INDIANAPOLIS, Ind. - An adult business is suing the City of Indianapolis after city officials blocked it from opening a store next to a Chuck-E-Cheese restaurant.
Hustler Hollywood was trying to move into the Castleton area. Representatives came to town to fight the Adult Services Establishment designation the City gave them. Hustler even pledged to keep certain words and images off their signs and make it more "family friendly," but the Board of Zoning Appeals still felt they would be an Adult Entertainment Store.
Now the business is taking legal action suing the City for damages saying Hustler Hollywood had already signed a 10-year lease and even began renovating.
Jonathan Eriksen of the Greater Allisonville Community Council feels the lawsuit is all for show.
"The idea that they’ve started renovations? I don’t know what they would’ve done. The building looks terrible," he said. "The City of Indianapolis can probably handle themselves. We are there and we’re ready to rally and we’re ready to show support for the positions that we’ve taken over the last few months."
Eriksen worked with Republican Councilor Christine Scales to fight the Hustler Hollywood store. In a statement to FOX59 News, Scales criticized the lawsuit.
"I question the grounds for the suit. If Hustler did not receive the permits they requested, as the city put them on hold, they shouldn't have commenced with any work. It is thus their own fault if they lost money due to "work already begun". Also, if in their attempt to prove Indpls zoning laws unconstitutional, and win, then in effect Indianapolis- and no other city, can have any zoning laws. And-I'm not sure their case wouldn't be thrown out until they have exhausted the appeals process available to parties who wish to challenge the BZA decision. Our zoning appeals process only allows for one option following a negative decision from the BZA-an appeal to a judge."

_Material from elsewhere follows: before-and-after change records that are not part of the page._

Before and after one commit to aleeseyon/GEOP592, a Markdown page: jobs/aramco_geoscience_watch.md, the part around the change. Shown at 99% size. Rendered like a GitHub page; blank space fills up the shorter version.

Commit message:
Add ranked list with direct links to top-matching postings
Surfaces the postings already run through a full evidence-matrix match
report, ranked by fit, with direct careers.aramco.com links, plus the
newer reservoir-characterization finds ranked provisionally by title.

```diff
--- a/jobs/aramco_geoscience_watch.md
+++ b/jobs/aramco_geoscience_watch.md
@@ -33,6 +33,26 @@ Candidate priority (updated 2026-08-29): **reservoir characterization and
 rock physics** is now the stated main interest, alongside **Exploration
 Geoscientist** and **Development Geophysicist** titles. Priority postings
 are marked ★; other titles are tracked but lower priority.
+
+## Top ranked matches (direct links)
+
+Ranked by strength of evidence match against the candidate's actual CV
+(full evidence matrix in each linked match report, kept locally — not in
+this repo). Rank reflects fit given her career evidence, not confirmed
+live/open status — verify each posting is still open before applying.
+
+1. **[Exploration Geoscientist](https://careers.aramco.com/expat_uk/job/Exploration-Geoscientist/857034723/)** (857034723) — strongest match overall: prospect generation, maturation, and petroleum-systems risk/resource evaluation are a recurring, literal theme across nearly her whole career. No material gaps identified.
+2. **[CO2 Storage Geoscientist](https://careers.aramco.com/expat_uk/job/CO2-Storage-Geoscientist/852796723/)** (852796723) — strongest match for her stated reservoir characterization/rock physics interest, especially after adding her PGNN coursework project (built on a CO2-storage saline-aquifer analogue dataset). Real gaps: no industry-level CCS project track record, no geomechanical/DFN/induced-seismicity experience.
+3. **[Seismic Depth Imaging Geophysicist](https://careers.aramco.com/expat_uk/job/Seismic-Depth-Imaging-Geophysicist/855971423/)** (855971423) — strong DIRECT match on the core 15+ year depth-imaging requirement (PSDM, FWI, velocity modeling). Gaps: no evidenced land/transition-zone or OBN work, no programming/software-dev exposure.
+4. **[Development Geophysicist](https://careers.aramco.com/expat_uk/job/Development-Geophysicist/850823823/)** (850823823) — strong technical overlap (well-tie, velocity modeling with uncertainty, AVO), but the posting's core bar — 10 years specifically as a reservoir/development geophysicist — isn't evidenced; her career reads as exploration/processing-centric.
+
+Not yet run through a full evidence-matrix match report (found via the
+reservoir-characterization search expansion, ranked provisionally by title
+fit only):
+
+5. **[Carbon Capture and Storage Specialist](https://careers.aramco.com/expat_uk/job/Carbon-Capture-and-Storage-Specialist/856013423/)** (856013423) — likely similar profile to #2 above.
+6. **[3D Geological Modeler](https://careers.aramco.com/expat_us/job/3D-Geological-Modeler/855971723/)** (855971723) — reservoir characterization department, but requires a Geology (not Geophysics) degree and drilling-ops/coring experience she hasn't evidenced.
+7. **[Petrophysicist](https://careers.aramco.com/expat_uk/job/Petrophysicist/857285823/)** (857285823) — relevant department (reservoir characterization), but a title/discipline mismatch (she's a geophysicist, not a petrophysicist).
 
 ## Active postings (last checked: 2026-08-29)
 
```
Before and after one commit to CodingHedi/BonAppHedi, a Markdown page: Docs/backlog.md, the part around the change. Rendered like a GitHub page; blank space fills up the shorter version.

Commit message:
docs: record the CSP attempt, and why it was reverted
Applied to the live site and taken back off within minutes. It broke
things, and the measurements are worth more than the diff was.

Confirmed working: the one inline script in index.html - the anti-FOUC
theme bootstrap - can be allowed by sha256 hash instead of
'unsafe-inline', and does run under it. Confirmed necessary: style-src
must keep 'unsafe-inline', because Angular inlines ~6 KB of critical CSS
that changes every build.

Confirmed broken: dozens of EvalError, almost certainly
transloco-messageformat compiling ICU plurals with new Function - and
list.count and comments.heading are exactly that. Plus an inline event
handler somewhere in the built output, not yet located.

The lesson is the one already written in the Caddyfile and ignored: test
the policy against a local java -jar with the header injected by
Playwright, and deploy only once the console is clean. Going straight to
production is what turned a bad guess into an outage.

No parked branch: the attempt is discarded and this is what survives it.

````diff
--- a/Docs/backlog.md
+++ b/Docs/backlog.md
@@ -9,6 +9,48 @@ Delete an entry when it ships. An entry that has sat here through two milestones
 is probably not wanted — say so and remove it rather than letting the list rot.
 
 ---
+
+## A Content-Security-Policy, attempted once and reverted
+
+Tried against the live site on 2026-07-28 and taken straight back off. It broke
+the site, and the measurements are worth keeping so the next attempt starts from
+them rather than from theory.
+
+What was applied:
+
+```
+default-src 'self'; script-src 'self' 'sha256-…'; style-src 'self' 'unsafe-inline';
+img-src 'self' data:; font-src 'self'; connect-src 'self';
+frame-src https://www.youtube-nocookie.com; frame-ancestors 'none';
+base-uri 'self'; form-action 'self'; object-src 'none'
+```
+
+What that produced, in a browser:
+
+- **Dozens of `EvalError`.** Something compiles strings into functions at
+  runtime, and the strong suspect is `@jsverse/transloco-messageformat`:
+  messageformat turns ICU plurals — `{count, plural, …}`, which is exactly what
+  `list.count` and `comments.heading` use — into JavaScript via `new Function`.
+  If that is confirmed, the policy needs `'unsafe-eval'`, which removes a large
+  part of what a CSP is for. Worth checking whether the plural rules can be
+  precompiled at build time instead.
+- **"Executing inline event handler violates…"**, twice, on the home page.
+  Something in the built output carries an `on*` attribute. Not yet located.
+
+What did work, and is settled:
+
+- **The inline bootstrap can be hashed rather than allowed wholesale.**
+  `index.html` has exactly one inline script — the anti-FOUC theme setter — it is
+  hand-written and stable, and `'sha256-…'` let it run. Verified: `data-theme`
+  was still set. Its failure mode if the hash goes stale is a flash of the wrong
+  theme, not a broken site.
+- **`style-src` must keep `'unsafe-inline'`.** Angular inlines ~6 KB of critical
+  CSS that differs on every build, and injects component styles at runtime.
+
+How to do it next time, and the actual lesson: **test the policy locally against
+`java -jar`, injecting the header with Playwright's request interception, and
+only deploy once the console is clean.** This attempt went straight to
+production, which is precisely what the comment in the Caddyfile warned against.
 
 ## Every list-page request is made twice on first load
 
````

We reached out to attorneys for Hustler and are still waiting for a comment.